Your Guide to Driving in a Roundabout
Driving in a roundabout can be confusing and sometimes dangerous if you aren't aware of the proper protocols. Read our guide.Read more about Your Guide to Driving in a Roundabout
While most drivers realize the importance of taking care of their tires, there’s one tire that usually gets overlooked – the one in your trunk.
But some people assume that because they haven’t used a spare, that it can operate like new. Accidents resulting from faulty or poorly maintained spares happen more than most drivers think. Learn how to safely drive on a spare tire, and what precautions you can take to help keep your spare in working condition.
When you resort to driving on your spare, it’s important to know the limitations of your new tire. Remember the answers to these three questions to ensure you’re using your spare correctly:
Consumer Reports and other well-regarded sources on tire safety say that although the tire doesn’t have the same road wear as the four active tires on your vehicle, drivers need to inspect the spare regularly and replace it if the tire is over eight years old – that is unless a vehicle’s owner’s manual recommends changing the spare sooner.
In addition to not letting your spare age in the trunk of your car, you need to make sure it’s getting plenty of air.
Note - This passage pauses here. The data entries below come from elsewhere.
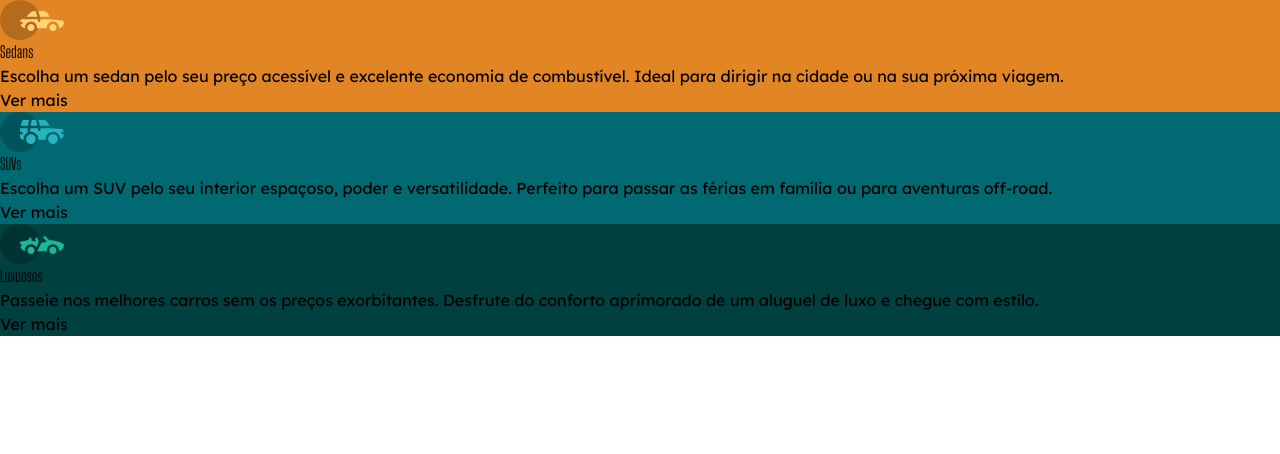
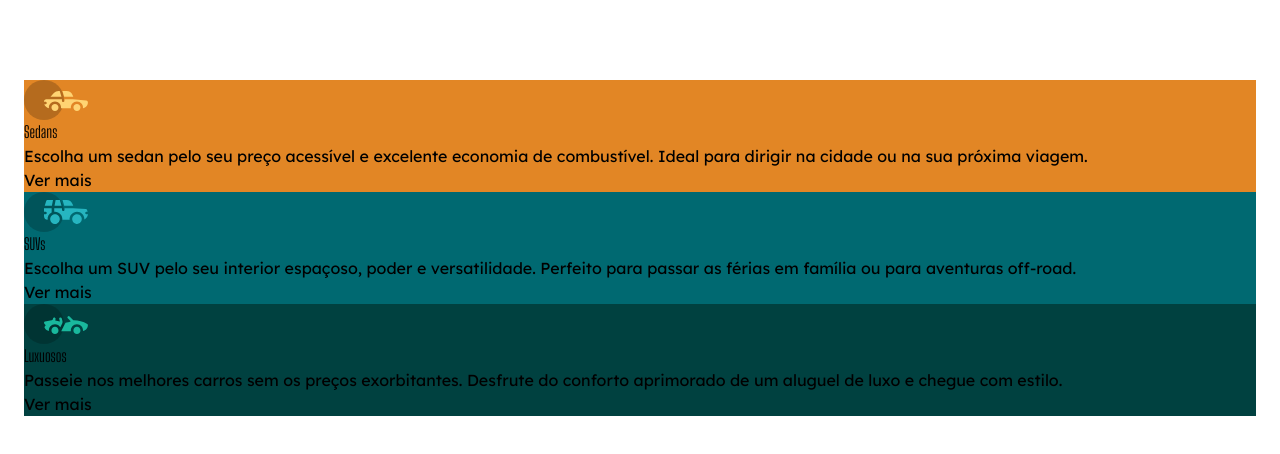
Before and after one commit to Hiiski/Carros, a React (Vite) app: page / in a window 1280 px wide. Shown: the top 454 px of the page. Built offline with nearby package versions, Linux system fonts and the light colour scheme.

Commit message:
Quinto commit do App

```diff
--- a/src/App.jsx
+++ b/src/App.jsx
@@ -5,7 +5,7 @@
 
 export default function App() {
   return (
-    <main>
+    <main className="min-h-svh bg-offwhite py-20 px-6">
 
       <section>
         <div className="bg-orange">
```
All tires lose pressure with changes in the temperature, and your spare is no exception. It’s a good idea to check the tire pressure in your spare on a regular basis – and always before heading out on a road trip. It’s not useful to replace a flat tire with a spare when your spare’s tire pressure is also low.
One way to ensure your spare is ready to roll is to have it inspected every time you have your tires rotated. This is usually something that should be done about every 5,000 miles. Just ask your tire technician to inspect the spare and make sure it’s properly inflated and in good condition.
If your spare does have damage, it’s wiser to replace it rather than attempt to repair it. Space-saver or “donut” spare tires aren’t intended for long-term driving and can become worn much more quickly than a standard tire – particularly if they’re driven at too high a speed or for too many miles. A damaged spare isn’t likely to perform well, even after being repaired, so it’s much safer just to replace it.
Just like full-size tires, sometimes spare tires can be defective. You can visit the National Highway Traffic Safety website to check for recalls and make sure that your spare is safe for driving.
If you need help replacing a flat with your spare, Nationwide’s 24-hour emergency assistance program can provide a quick tire change. Get back on the road faster with Roadside Assistance.